Q - What advice can you give for bloggers looking for a designer?
A - Take your time. I've come across many bloggers who have rushed into working with a designer or chose one just because of the reasonable prices. But, in reality, you should just slow down, take a breather, and choose one who feels right for you and your blog/website or whatever project you may have.

Q - How can people connect with you to discuss a project for their blog (or other design inquiries)?
A - I am currently working on my return for taking project proposals. You can send me an email here if you want to be notified of my return.

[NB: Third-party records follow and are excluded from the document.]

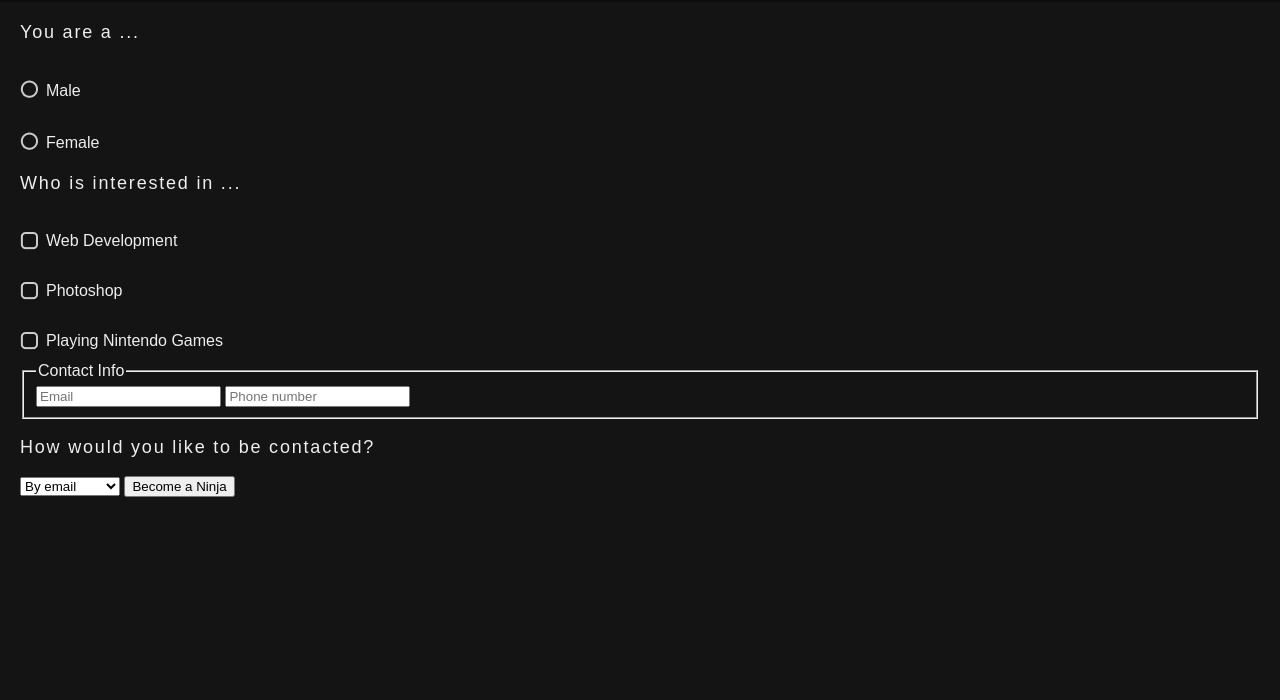
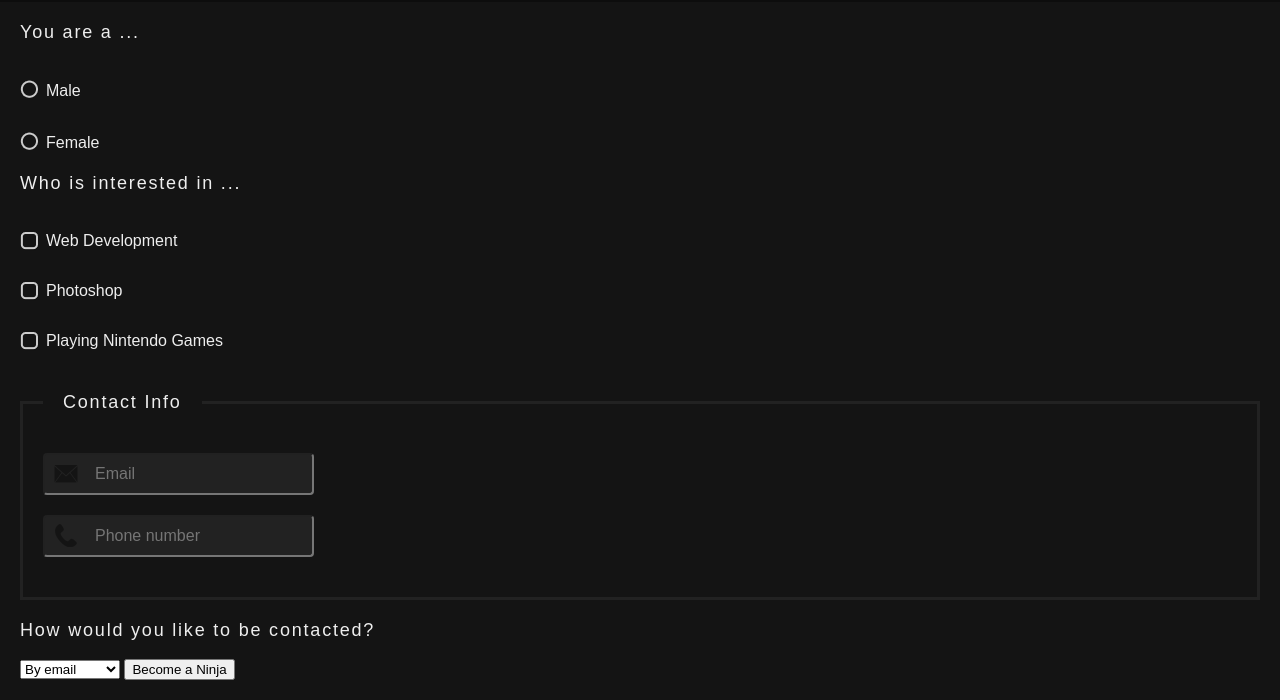
Before and after one commit to Torrie-Leung/entry-level-playground, a plain HTML site: page index.html in a window 1280 px wide. Shown: the part 131-831 px from the top of the page. Before the commit the page ends 800 px from the top, so only its background shows below. Drawn offline with Linux system fonts and the light colour scheme.

Commit message:
Styling Text Inputs

```diff
--- a/style.css
+++ b/style.css
@@ -65,3 +65,32 @@ input:checked + label[for="nintendo"]{
   background-position: 0 -65px;
   color: #ce1010;
 }
+
+/* Text Input Styles & Fieldsets */
+fieldset{
+  padding: 20px;
+  margin: 20px 0;
+  border: 3px solid #222;
+}
+legend{
+  padding: 20px;
+  font-size: 18px;
+  letter-spacing: 0.1em;
+}
+
+input[type="email"],input[type="tel"]{
+  display: block;
+  margin-bottom: 20px;
+  padding: 10px 10px 10px 50px;
+  border-radius: 4px;
+  background: url(img/inputs.png) no-repeat;
+  background-color: #222;
+  font-size: 16px;
+  color: #fff;
+}
+input[type="email"]{
+  background-position: 7px 8px;
+}
+input[type="tel"]{
+  background-position: 7px -58px;
+}
```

Once I come back, everyone is free to fill out the quote form and projects will be booked on a first come, first serve basis! (note from Natalie: Tawni will keep a slot open for the winner upon her return in the next month!)

Thank you so much, Tawni! I absolutely LOVE the design!

Rules for Giveaway
  • Click on log in (either with your Facebook account or with your name and email address). Don't worry, the personal information you entered will not be public.
  • Click the + sign and the number to enter your name, email address, and blog url, along with other details.
  • You do not have to be a follower of this blog or have to tweet it out, however it will give you more points if you do which only ups your chances. But, it is absolutely not required, so don't fret.
The winner will win...
  • $50 towards design options. You can simply use the $50 for whatever items are priced up to that total amount, or you can put my $50 towards more options, or get a full design. (Note: if you decide to get anything that is more than $50, you are responsible for paying Forever Design Studio the balance of anything over $50)
  • Winner will be announced Thursday, January 19, 2012.
Good luck!